While Cambridge’s choice has focused on misinformation, Merriam-Webster’s focuses on the search for realness. “Authentic” has gained relevance in 2023 both for its meaning as “real and actual” against the false information often produced by social media and AI, as well as in relation to meaning “true to one’s own personality”, with this year seeing an increase in popularity of celebrities whose branding and influence revolves around being “authentic”, such as Taylor Swift or Sam Smith.
Collins has also decided to turn their attention this year towards the rise of AI and its significance in many areas of our lives. Their explanations of this choice highlight some of the hot topics and questions raised by the new role that AI has taken on in digital culture and daily life.
The last of the major dictionaries to publish their choice for Word of the Year, Dictionary.com appears to be in the same boat as Cambridge by focusing not on “an aspect of how AI functions but to one of the ways it can malfunction”. Again, as AI is increasingly talked about and commonly used, it’s important to be reminded that this technology is still in its earlier stages.
What's our WOTY?
While we’re not a dictionary ourselves, we thought it would be fun to see what our readers thought was the real winner and 2023 WOTY. We took to Instagram and asked our followers to choose from the above winners their favourite Word of the Year. With 63% of the poll votes, our winner was “rizz”! Clearly you’re all a pretty charismatic bunch!

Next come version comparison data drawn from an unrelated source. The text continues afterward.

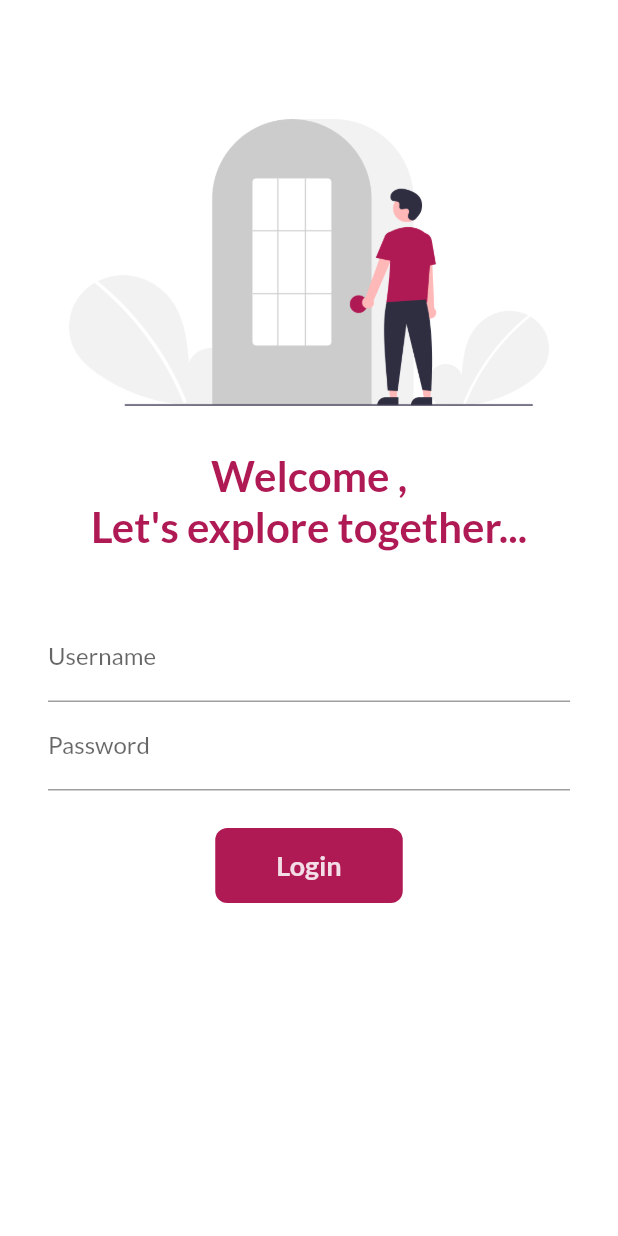
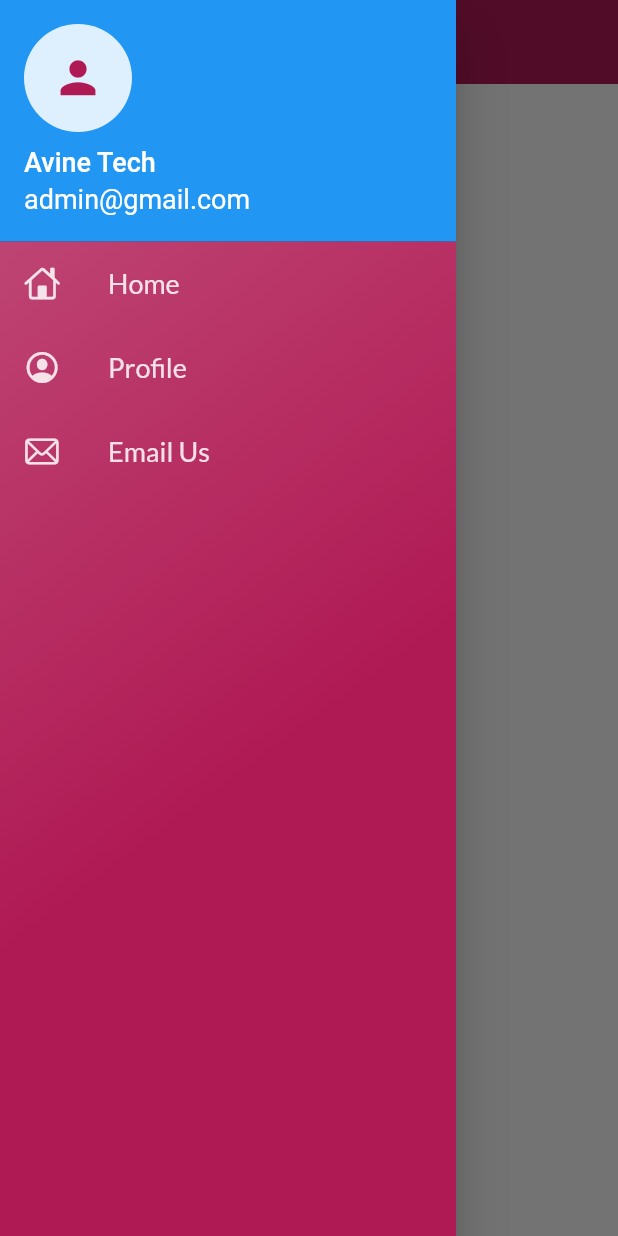
Before and after one commit to muhammadnumanlatif/catalog-app, a Flutter app: the screen it shows after launch, with the side drawer open (before the commit the screen has no drawer), on a phone screen of 412 x 824 dp. Run offline on Flutter 3.47's test engine with Material 2 defaults, Android fonts, the phone set to English and light mode, and no system bars; our stand-ins replace google_fonts.

Commit message:
16May2021

```diff
--- a/lib/pages/app/app.dart
+++ b/lib/pages/app/app.dart
@@ -20,7 +20,7 @@
         brightness: Brightness.dark,
       ),
       //*routes
-      initialRoute: "/",
+      initialRoute: CARoute.homeRoute,
       routes: {
         "/": (context) => LoginPage(),
         CARoute.homeRoute: (context) => HomePage(),
--- a/lib/pages/auth/login.dart
+++ b/lib/pages/auth/login.dart
@@ -9,13 +9,32 @@
 }
 
 class _LoginPageState extends State<LoginPage> {
+  //*var
   String name = '';
   bool changeButton = false;
+  final _formKey = GlobalKey<FormState>();
+  //*method
+  void moveToHome(BuildContext context) async {
+    if (_formKey.currentState.validate()) {
+      setState(() {
+        changeButton = true;
+      });
+      await Future.delayed(Duration(seconds: 1));
+      await Navigator.pushNamed(context, CARoute.homeRoute);
+      setState(() {
+        changeButton = false;
+      });
+    }
+  }
+
+  //*build
   @override
   Widget build(BuildContext context) {
     return Material(
       color: Colors.white,
       child: SingleChildScrollView(
+        child: Form(
+          key: _formKey,
           child: Column(
             children: [
               //*space
@@ -54,6 +73,12 @@
                   children: [
                     //*username
                     TextFormField(
+                      validator: (value) {
+                        if (value.isEmpty) {
+                          return 'Username is Empty!';
+                        }
+                        return null;
+                      },
                       decoration: InputDecoration(
                         hintText: 'Enter Username',
                         labelText: 'Username',
@@ -65,6 +90,14 @@
                     ),
                     //*password
                     TextFormField(
+                      validator: (value) {
+                        if (value.isEmpty) {
+                          return 'Password is Empty!';
+                        } else if (value.length < 6) {
+                          return 'Password Length:(${value.length}) is less than 6 chartacter!';
+                        }
+                        return null;
+                      },
                       obscureText: true,
                       decoration: InputDecoration(
                         hintText: 'Enter Password',
@@ -76,24 +109,16 @@
                       height: 25,
                     ),
                     //*button
-                  InkWell(
-                    onTap: () async {
-                      setState(() {
-                        changeButton = true;
-                      });
-                      await Future.delayed(Duration(seconds: 1));
-
-                      Navigator.pushNamed(context, CARoute.homeRoute);
-                    },
+                    Material(
+                      color: CAColor.dark,
+                      borderRadius:
+                          BorderRadius.circular(changeButton ? 50 : 8),
+                      child: InkWell(
+                        onTap: () => moveToHome(context),
                         child: AnimatedContainer(
                           height: 50,
                           width: changeButton ? 50 : 125,
                           duration: Duration(seconds: 1),
-                      decoration: BoxDecoration(
-                        color: CAColor.dark,
-                        borderRadius:
-                            BorderRadius.circular(changeButton ? 50 : 8),
-                      ),
                           alignment: Alignment.center,
                           child: changeButton
                               ? Icon(
@@ -106,6 +131,7 @@
                                     fontSize: 18,
                                     color: CAColor.white,
                                     fontWeight: FontWeight.bold,
+                                  ),
                                 ),
                         ),
                       ),
@@ -129,6 +155,7 @@
             ],
           ),
         ),
+      ),
     );
   }
 }
--- a/lib/pages/home/home.dart
+++ b/lib/pages/home/home.dart
@@ -6,14 +6,14 @@
 
   @override
   Widget build(BuildContext context) {
-
     return Scaffold(
       //*appbar
       appBar: AppBar(
+        elevation: 0,
         title: Text('Catalog App'),
       ),
       //*drawer
-      drawer: Drawer(),
+      drawer: CustomDrawer(),
       //*body
       body: Center(
         child: Text(
--- /dev/null
+++ b/lib/utils/drawer.dart
@@ -0,0 +1,121 @@
+import 'package:flutter/cupertino.dart';
+import 'package:flutter/material.dart';
+
+import 'constants.dart';
+
+class CustomDrawer extends StatelessWidget {
+  const CustomDrawer({Key key}) : super(key: key);
+
+  @override
+  Widget build(BuildContext context) {
+    return Drawer(
+      child: Container(
+        decoration: BoxDecoration(
+          gradient: LinearGradient(
+            colors: [
+              CAColor.dark.withOpacity(0.75),
+              //CAColor.light,
+              //
+              CAColor.dark,
+            ],
+            begin: Alignment.topLeft,
+            end: Alignment.centerRight,
+          ),
+        ),
+        child: ListView(
+          padding: EdgeInsets.zero,
+          children: [
+            //*Header
+            Container(
+              decoration: BoxDecoration(
+                gradient: LinearGradient(
+                  colors: [
+                    //CAColor.light,
+                    CAColor.dark,
+                    CAColor.dark.withOpacity(0.75),
+                    //CAColor.secondary,
+                  ],
+                  begin: Alignment.topCenter,
+                  end: Alignment.bottomCenter,
+                ),
+              ),
+              child: DrawerHeader(
+                margin: EdgeInsets.zero,
+                padding: EdgeInsets.zero,
+                child: UserAccountsDrawerHeader(
+                  margin: EdgeInsets.zero,
+                  accountName: Text(
+                    'Avine Tech',
+                    style: TextStyle(
+                      fontSize: 18,
+                    ),
+                  ),
+                  accountEmail: Text(
+                    'admin@gmail.com',
+                    style: TextStyle(
+                      fontSize: 18,
+                    ),
+                  ),
+                  currentAccountPicture: CircleAvatar(
+                    radius: 25,
+                    child: Icon(
+                      Icons.person,
+                      color: CAColor.dark,
+                      size: 35,
+                    ),
+                    backgroundColor: CAColor.white,
+                  ),
+                ),
+              ),
+            ),
+            //*home
+            ListTile(
+              leading: Icon(
+                CupertinoIcons.home,
+                color: CAColor.white,
+              ),
+              title: Text(
+                'Home',
+                style: TextStyle(
+                  fontSize: 18,
+                  fontWeight: FontWeight.w500,
+                  color: CAColor.white,
+                ),
+              ),
+            ),
+            //*profile
+            ListTile(
+              leading: Icon(
+                CupertinoIcons.profile_circled,
+                color: CAColor.white,
+              ),
+              title: Text(
+                'Profile',
+                style: TextStyle(
+                  fontSize: 18,
+                  fontWeight: FontWeight.w500,
+                  color: CAColor.white,
+                ),
+              ),
+            ),
+            //*home
+            ListTile(
+              leading: Icon(
+                CupertinoIcons.mail,
+                color: CAColor.white,
+              ),
+              title: Text(
+                'Email Us',
+                style: TextStyle(
+                  fontSize: 18,
+                  fontWeight: FontWeight.w500,
+                  color: CAColor.white,
+                ),
+              ),
+            ),
+          ],
+        ),
+      ),
+    );
+  }
+}
--- a/lib/utils/utils.dart
+++ b/lib/utils/utils.dart
@@ -5,4 +5,5 @@
 export '../pages/pages.dart';
 
 //*utils
+export 'drawer.dart';
 export 'constants.dart';
```
Lines whose indentation alone changed are shown as unchanged.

So, there you have it! This year has given way to lots of discussion around the place of technology in society, as well as our own social identities. Now keep your eyes peeled over the next year for new words, how they’re used, and the power they carry.